------ EXERCISE INPUTS ------
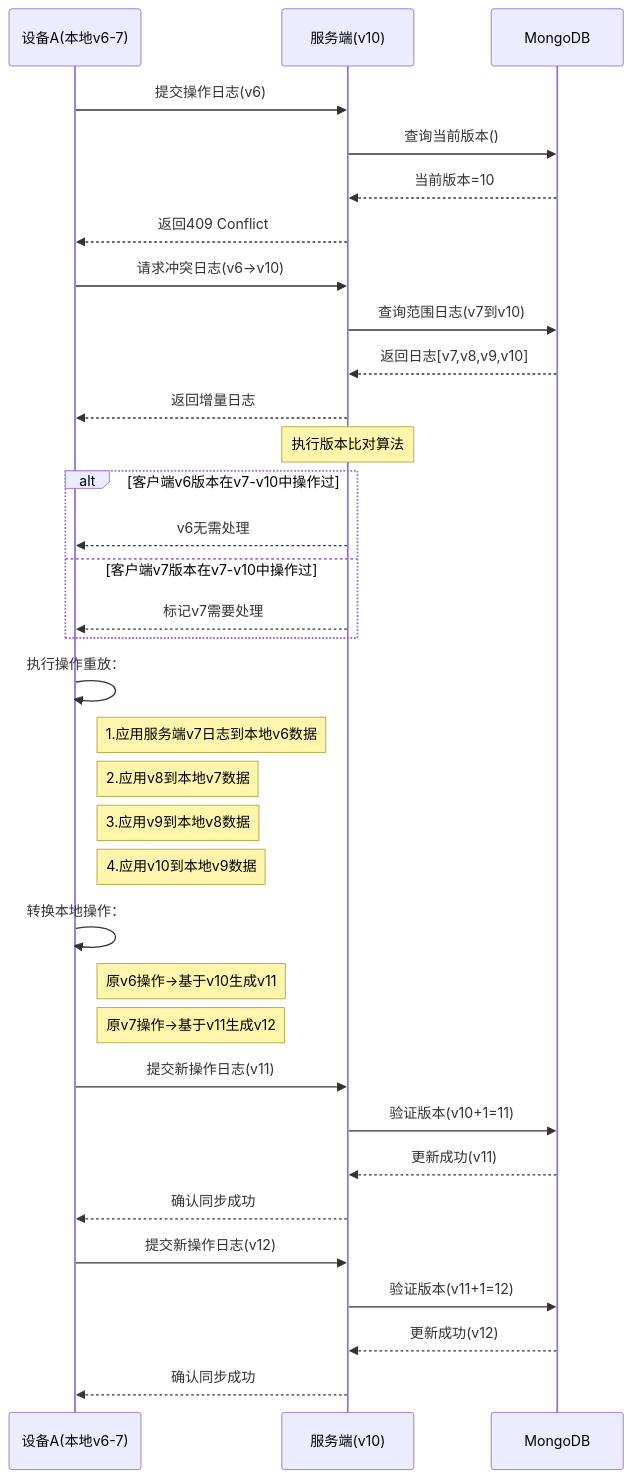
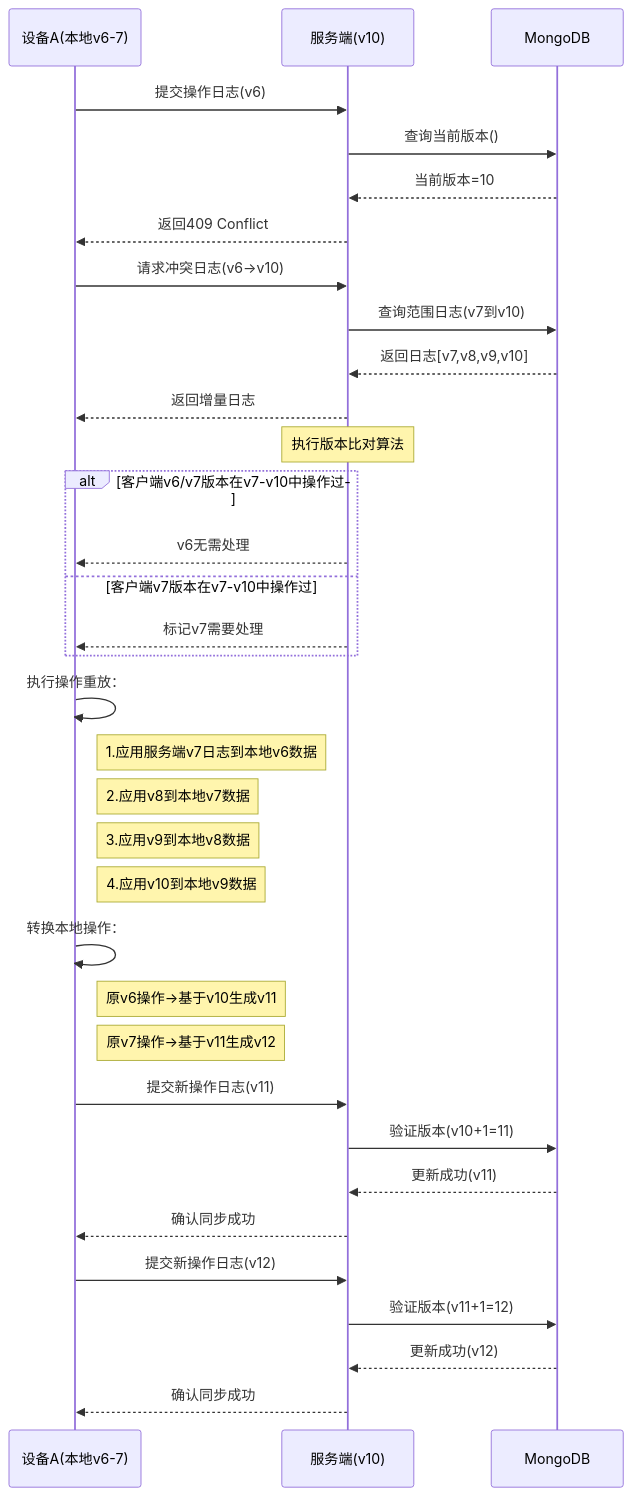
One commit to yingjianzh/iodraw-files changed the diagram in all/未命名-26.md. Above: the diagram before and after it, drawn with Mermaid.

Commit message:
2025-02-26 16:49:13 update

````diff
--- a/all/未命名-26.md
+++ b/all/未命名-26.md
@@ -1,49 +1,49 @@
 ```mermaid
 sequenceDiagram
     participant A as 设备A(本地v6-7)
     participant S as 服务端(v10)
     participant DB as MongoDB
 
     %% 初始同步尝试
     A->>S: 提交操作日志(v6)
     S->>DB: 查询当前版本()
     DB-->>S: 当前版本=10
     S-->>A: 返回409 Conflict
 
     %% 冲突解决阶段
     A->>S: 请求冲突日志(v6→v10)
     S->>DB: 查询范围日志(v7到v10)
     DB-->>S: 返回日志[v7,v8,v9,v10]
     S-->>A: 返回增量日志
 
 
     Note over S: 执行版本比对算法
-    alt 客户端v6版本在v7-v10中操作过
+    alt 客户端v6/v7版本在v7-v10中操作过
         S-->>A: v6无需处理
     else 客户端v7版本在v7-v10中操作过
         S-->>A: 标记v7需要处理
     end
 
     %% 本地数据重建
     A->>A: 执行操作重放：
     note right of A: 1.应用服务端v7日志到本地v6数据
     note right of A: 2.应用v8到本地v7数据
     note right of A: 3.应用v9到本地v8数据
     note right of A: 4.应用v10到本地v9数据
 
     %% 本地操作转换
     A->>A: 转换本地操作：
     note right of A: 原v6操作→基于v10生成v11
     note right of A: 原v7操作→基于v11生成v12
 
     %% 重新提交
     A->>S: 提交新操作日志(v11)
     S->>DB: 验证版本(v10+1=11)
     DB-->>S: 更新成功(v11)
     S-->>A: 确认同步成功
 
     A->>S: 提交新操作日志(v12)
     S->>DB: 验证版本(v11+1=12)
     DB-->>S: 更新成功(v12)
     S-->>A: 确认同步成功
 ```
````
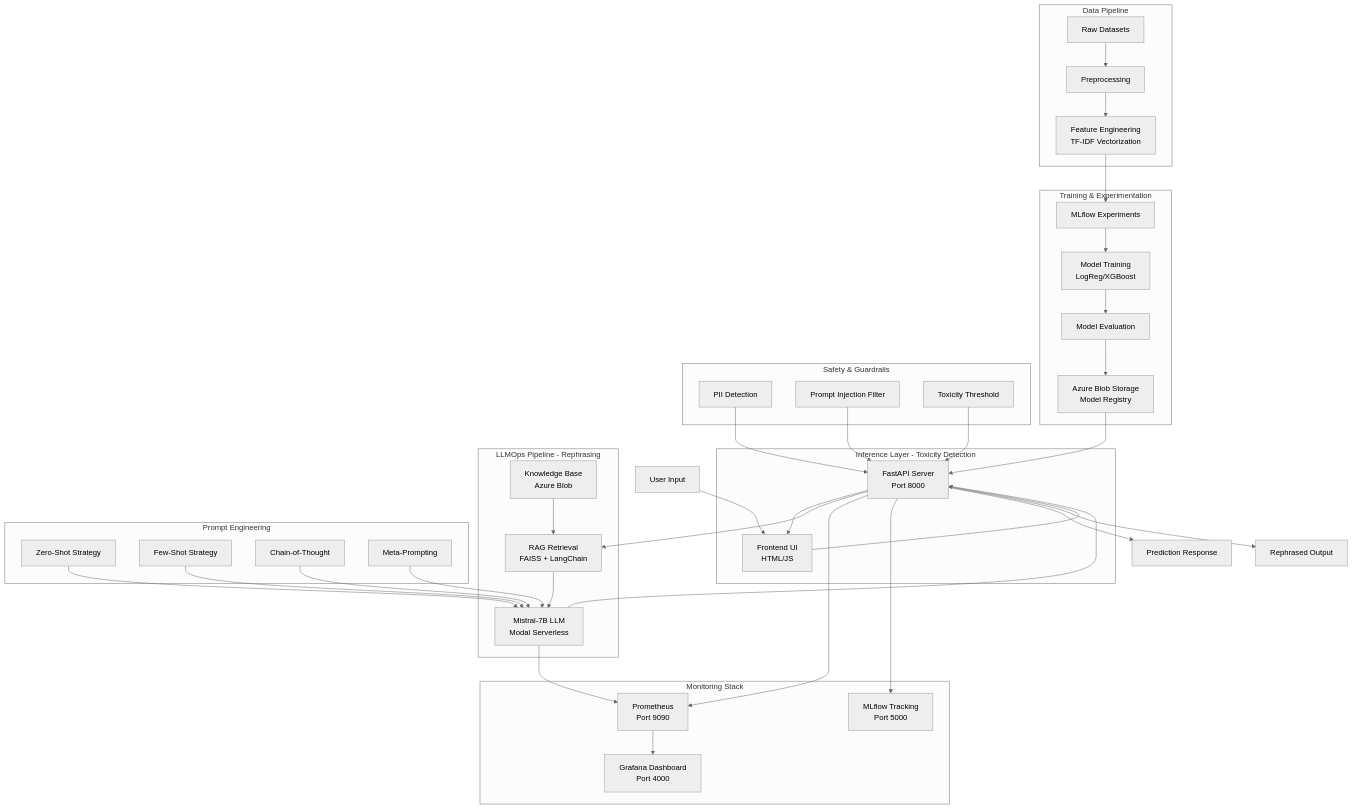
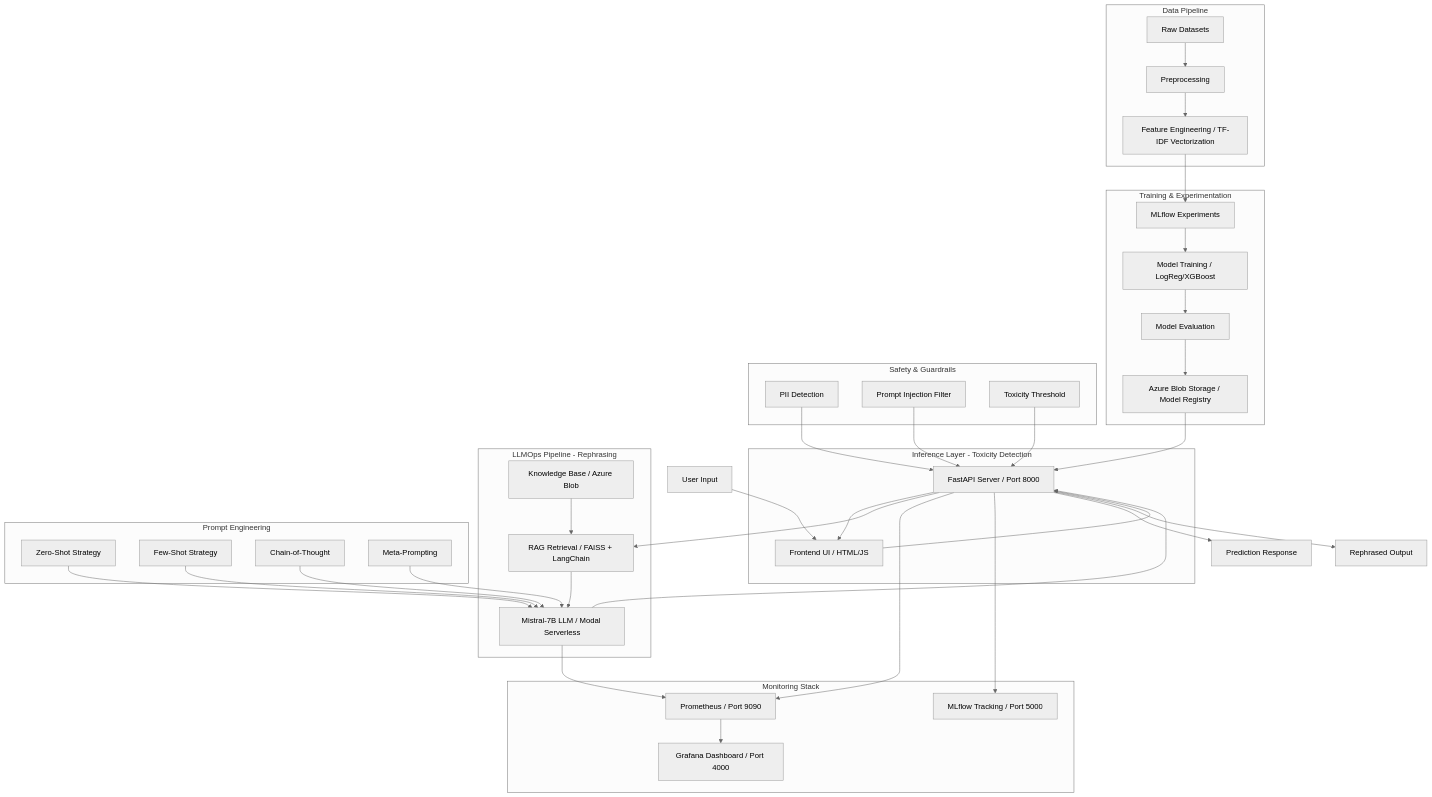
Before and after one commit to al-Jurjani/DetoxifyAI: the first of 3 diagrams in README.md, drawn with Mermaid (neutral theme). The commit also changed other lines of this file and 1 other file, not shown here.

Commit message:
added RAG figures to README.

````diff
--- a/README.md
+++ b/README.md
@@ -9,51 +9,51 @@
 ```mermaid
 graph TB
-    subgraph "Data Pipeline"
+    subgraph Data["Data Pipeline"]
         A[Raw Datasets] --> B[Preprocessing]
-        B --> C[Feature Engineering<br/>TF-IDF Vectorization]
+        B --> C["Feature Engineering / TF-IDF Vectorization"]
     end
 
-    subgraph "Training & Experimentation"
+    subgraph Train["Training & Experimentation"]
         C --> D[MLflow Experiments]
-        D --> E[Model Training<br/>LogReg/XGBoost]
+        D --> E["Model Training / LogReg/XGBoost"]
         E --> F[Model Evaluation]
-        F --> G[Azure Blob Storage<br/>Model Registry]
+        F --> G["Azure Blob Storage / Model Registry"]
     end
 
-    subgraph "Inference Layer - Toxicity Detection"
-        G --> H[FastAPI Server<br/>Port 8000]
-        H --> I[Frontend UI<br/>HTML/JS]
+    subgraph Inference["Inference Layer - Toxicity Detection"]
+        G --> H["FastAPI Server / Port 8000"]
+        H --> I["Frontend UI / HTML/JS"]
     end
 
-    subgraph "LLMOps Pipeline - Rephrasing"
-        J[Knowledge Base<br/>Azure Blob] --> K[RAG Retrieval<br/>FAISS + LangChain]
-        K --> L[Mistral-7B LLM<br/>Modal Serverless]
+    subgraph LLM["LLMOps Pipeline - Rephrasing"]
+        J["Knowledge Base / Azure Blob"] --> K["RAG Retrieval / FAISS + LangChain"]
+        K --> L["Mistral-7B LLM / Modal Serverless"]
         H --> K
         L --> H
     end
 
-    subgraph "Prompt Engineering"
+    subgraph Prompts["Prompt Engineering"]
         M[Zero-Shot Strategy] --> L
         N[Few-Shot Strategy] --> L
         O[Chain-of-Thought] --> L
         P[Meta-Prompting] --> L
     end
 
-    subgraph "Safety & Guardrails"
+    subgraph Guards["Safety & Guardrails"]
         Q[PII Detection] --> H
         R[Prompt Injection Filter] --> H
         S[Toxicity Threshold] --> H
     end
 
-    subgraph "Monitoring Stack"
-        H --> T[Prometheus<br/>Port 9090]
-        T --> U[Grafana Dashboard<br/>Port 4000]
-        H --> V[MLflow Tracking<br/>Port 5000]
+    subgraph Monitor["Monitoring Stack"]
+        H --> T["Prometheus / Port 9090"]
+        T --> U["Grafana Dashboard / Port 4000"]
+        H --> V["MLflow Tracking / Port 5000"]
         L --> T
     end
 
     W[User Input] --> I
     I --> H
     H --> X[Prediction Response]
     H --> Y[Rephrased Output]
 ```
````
------
### BRIEF
Please repeat every record above exactly, but leave out the pictures.

### TASK ANSWER
One commit to yingjianzh/iodraw-files changed the diagram in all/未命名-26.md. Above: the diagram before and after it, drawn with Mermaid.

Commit message:
2025-02-26 16:49:13 update

````diff
--- a/all/未命名-26.md
+++ b/all/未命名-26.md
@@ -1,49 +1,49 @@
 ```mermaid
 sequenceDiagram
     participant A as 设备A(本地v6-7)
     participant S as 服务端(v10)
     participant DB as MongoDB
 
     %% 初始同步尝试
     A->>S: 提交操作日志(v6)
     S->>DB: 查询当前版本()
     DB-->>S: 当前版本=10
     S-->>A: 返回409 Conflict
 
     %% 冲突解决阶段
     A->>S: 请求冲突日志(v6→v10)
     S->>DB: 查询范围日志(v7到v10)
     DB-->>S: 返回日志[v7,v8,v9,v10]
     S-->>A: 返回增量日志
 
 
     Note over S: 执行版本比对算法
-    alt 客户端v6版本在v7-v10中操作过
+    alt 客户端v6/v7版本在v7-v10中操作过
         S-->>A: v6无需处理
     else 客户端v7版本在v7-v10中操作过
         S-->>A: 标记v7需要处理
     end
 
     %% 本地数据重建
     A->>A: 执行操作重放：
     note right of A: 1.应用服务端v7日志到本地v6数据
     note right of A: 2.应用v8到本地v7数据
     note right of A: 3.应用v9到本地v8数据
     note right of A: 4.应用v10到本地v9数据
 
     %% 本地操作转换
     A->>A: 转换本地操作：
     note right of A: 原v6操作→基于v10生成v11
     note right of A: 原v7操作→基于v11生成v12
 
     %% 重新提交
     A->>S: 提交新操作日志(v11)
     S->>DB: 验证版本(v10+1=11)
     DB-->>S: 更新成功(v11)
     S-->>A: 确认同步成功
 
     A->>S: 提交新操作日志(v12)
     S->>DB: 验证版本(v11+1=12)
     DB-->>S: 更新成功(v12)
     S-->>A: 确认同步成功
 ```
````
Before and after one commit to al-Jurjani/DetoxifyAI: the first of 3 diagrams in README.md, drawn with Mermaid (neutral theme). The commit also changed other lines of this file and 1 other file, not shown here.

Commit message:
added RAG figures to README.

````diff
--- a/README.md
+++ b/README.md
@@ -9,51 +9,51 @@
 ```mermaid
 graph TB
-    subgraph "Data Pipeline"
+    subgraph Data["Data Pipeline"]
         A[Raw Datasets] --> B[Preprocessing]
-        B --> C[Feature Engineering<br/>TF-IDF Vectorization]
+        B --> C["Feature Engineering / TF-IDF Vectorization"]
     end
 
-    subgraph "Training & Experimentation"
+    subgraph Train["Training & Experimentation"]
         C --> D[MLflow Experiments]
-        D --> E[Model Training<br/>LogReg/XGBoost]
+        D --> E["Model Training / LogReg/XGBoost"]
         E --> F[Model Evaluation]
-        F --> G[Azure Blob Storage<br/>Model Registry]
+        F --> G["Azure Blob Storage / Model Registry"]
     end
 
-    subgraph "Inference Layer - Toxicity Detection"
-        G --> H[FastAPI Server<br/>Port 8000]
-        H --> I[Frontend UI<br/>HTML/JS]
+    subgraph Inference["Inference Layer - Toxicity Detection"]
+        G --> H["FastAPI Server / Port 8000"]
+        H --> I["Frontend UI / HTML/JS"]
     end
 
-    subgraph "LLMOps Pipeline - Rephrasing"
-        J[Knowledge Base<br/>Azure Blob] --> K[RAG Retrieval<br/>FAISS + LangChain]
-        K --> L[Mistral-7B LLM<br/>Modal Serverless]
+    subgraph LLM["LLMOps Pipeline - Rephrasing"]
+        J["Knowledge Base / Azure Blob"] --> K["RAG Retrieval / FAISS + LangChain"]
+        K --> L["Mistral-7B LLM / Modal Serverless"]
         H --> K
         L --> H
     end
 
-    subgraph "Prompt Engineering"
+    subgraph Prompts["Prompt Engineering"]
         M[Zero-Shot Strategy] --> L
         N[Few-Shot Strategy] --> L
         O[Chain-of-Thought] --> L
         P[Meta-Prompting] --> L
     end
 
-    subgraph "Safety & Guardrails"
+    subgraph Guards["Safety & Guardrails"]
         Q[PII Detection] --> H
         R[Prompt Injection Filter] --> H
         S[Toxicity Threshold] --> H
     end
 
-    subgraph "Monitoring Stack"
-        H --> T[Prometheus<br/>Port 9090]
-        T --> U[Grafana Dashboard<br/>Port 4000]
-        H --> V[MLflow Tracking<br/>Port 5000]
+    subgraph Monitor["Monitoring Stack"]
+        H --> T["Prometheus / Port 9090"]
+        T --> U["Grafana Dashboard / Port 4000"]
+        H --> V["MLflow Tracking / Port 5000"]
         L --> T
     end
 
     W[User Input] --> I
     I --> H
     H --> X[Prediction Response]
     H --> Y[Rephrased Output]
 ```
````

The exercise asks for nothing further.